_Work instructions_
The response should be the data again, identical in every line.

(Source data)
+++++

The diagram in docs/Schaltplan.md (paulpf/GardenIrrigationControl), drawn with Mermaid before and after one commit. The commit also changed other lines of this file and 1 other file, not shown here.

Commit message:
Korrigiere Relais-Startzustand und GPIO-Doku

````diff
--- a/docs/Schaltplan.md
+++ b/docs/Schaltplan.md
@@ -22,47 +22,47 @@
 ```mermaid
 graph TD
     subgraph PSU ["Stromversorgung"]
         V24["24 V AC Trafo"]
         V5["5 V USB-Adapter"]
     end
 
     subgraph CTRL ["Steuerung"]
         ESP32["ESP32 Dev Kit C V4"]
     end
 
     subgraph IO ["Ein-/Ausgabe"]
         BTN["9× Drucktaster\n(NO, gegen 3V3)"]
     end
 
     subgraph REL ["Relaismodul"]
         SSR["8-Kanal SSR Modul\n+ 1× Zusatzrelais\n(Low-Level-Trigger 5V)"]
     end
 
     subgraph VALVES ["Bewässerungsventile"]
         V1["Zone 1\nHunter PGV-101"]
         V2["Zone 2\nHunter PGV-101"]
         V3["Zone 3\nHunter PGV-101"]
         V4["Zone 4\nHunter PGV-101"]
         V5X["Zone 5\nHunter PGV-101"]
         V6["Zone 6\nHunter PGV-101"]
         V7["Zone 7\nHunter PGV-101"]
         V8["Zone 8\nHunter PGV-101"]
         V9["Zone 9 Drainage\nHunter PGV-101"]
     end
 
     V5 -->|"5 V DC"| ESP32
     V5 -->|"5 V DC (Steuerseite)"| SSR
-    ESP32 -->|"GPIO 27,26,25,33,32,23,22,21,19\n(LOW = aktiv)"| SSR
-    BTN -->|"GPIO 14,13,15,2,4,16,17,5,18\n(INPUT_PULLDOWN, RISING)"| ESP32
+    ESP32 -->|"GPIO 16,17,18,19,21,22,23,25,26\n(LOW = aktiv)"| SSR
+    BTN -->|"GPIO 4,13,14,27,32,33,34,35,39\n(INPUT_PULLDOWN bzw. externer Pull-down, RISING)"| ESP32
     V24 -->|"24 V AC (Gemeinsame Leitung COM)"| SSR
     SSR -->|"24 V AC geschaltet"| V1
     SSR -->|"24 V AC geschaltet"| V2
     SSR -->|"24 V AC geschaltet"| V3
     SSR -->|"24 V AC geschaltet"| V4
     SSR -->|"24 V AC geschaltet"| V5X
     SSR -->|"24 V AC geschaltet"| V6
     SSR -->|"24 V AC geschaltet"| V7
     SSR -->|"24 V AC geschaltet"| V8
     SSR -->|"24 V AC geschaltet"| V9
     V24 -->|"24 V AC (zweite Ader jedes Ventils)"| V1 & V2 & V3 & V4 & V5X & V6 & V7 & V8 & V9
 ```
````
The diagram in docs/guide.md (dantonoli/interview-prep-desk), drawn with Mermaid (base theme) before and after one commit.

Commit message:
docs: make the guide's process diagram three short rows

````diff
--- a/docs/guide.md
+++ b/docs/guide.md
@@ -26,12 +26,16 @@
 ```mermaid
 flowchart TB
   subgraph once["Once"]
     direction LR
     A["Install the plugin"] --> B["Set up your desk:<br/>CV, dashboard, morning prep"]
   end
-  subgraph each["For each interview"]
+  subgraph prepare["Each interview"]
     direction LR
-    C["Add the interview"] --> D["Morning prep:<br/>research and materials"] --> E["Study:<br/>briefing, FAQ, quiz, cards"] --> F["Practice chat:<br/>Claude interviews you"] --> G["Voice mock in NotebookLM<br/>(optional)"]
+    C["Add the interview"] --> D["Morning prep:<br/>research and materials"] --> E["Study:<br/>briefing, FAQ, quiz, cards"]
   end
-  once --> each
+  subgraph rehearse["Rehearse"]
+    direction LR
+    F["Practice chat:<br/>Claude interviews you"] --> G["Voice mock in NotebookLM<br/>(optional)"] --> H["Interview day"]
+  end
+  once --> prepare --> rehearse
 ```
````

+++++

_Task solution_
The diagram in docs/Schaltplan.md (paulpf/GardenIrrigationControl), drawn with Mermaid before and after one commit. The commit also changed other lines of this file and 1 other file, not shown here.

Commit message:
Korrigiere Relais-Startzustand und GPIO-Doku

````diff
--- a/docs/Schaltplan.md
+++ b/docs/Schaltplan.md
@@ -22,47 +22,47 @@
 ```mermaid
 graph TD
     subgraph PSU ["Stromversorgung"]
         V24["24 V AC Trafo"]
         V5["5 V USB-Adapter"]
     end
 
     subgraph CTRL ["Steuerung"]
         ESP32["ESP32 Dev Kit C V4"]
     end
 
     subgraph IO ["Ein-/Ausgabe"]
         BTN["9× Drucktaster\n(NO, gegen 3V3)"]
     end
 
     subgraph REL ["Relaismodul"]
         SSR["8-Kanal SSR Modul\n+ 1× Zusatzrelais\n(Low-Level-Trigger 5V)"]
     end
 
     subgraph VALVES ["Bewässerungsventile"]
         V1["Zone 1\nHunter PGV-101"]
         V2["Zone 2\nHunter PGV-101"]
         V3["Zone 3\nHunter PGV-101"]
         V4["Zone 4\nHunter PGV-101"]
         V5X["Zone 5\nHunter PGV-101"]
         V6["Zone 6\nHunter PGV-101"]
         V7["Zone 7\nHunter PGV-101"]
         V8["Zone 8\nHunter PGV-101"]
         V9["Zone 9 Drainage\nHunter PGV-101"]
     end
 
     V5 -->|"5 V DC"| ESP32
     V5 -->|"5 V DC (Steuerseite)"| SSR
-    ESP32 -->|"GPIO 27,26,25,33,32,23,22,21,19\n(LOW = aktiv)"| SSR
-    BTN -->|"GPIO 14,13,15,2,4,16,17,5,18\n(INPUT_PULLDOWN, RISING)"| ESP32
+    ESP32 -->|"GPIO 16,17,18,19,21,22,23,25,26\n(LOW = aktiv)"| SSR
+    BTN -->|"GPIO 4,13,14,27,32,33,34,35,39\n(INPUT_PULLDOWN bzw. externer Pull-down, RISING)"| ESP32
     V24 -->|"24 V AC (Gemeinsame Leitung COM)"| SSR
     SSR -->|"24 V AC geschaltet"| V1
     SSR -->|"24 V AC geschaltet"| V2
     SSR -->|"24 V AC geschaltet"| V3
     SSR -->|"24 V AC geschaltet"| V4
     SSR -->|"24 V AC geschaltet"| V5X
     SSR -->|"24 V AC geschaltet"| V6
     SSR -->|"24 V AC geschaltet"| V7
     SSR -->|"24 V AC geschaltet"| V8
     SSR -->|"24 V AC geschaltet"| V9
     V24 -->|"24 V AC (zweite Ader jedes Ventils)"| V1 & V2 & V3 & V4 & V5X & V6 & V7 & V8 & V9
 ```
````
The diagram in docs/guide.md (dantonoli/interview-prep-desk), drawn with Mermaid (base theme) before and after one commit.

Commit message:
docs: make the guide's process diagram three short rows

````diff
--- a/docs/guide.md
+++ b/docs/guide.md
@@ -26,12 +26,16 @@
 ```mermaid
 flowchart TB
   subgraph once["Once"]
     direction LR
     A["Install the plugin"] --> B["Set up your desk:<br/>CV, dashboard, morning prep"]
   end
-  subgraph each["For each interview"]
+  subgraph prepare["Each interview"]
     direction LR
-    C["Add the interview"] --> D["Morning prep:<br/>research and materials"] --> E["Study:<br/>briefing, FAQ, quiz, cards"] --> F["Practice chat:<br/>Claude interviews you"] --> G["Voice mock in NotebookLM<br/>(optional)"]
+    C["Add the interview"] --> D["Morning prep:<br/>research and materials"] --> E["Study:<br/>briefing, FAQ, quiz, cards"]
   end
-  once --> each
+  subgraph rehearse["Rehearse"]
+    direction LR
+    F["Practice chat:<br/>Claude interviews you"] --> G["Voice mock in NotebookLM<br/>(optional)"] --> H["Interview day"]
+  end
+  once --> prepare --> rehearse
 ```
````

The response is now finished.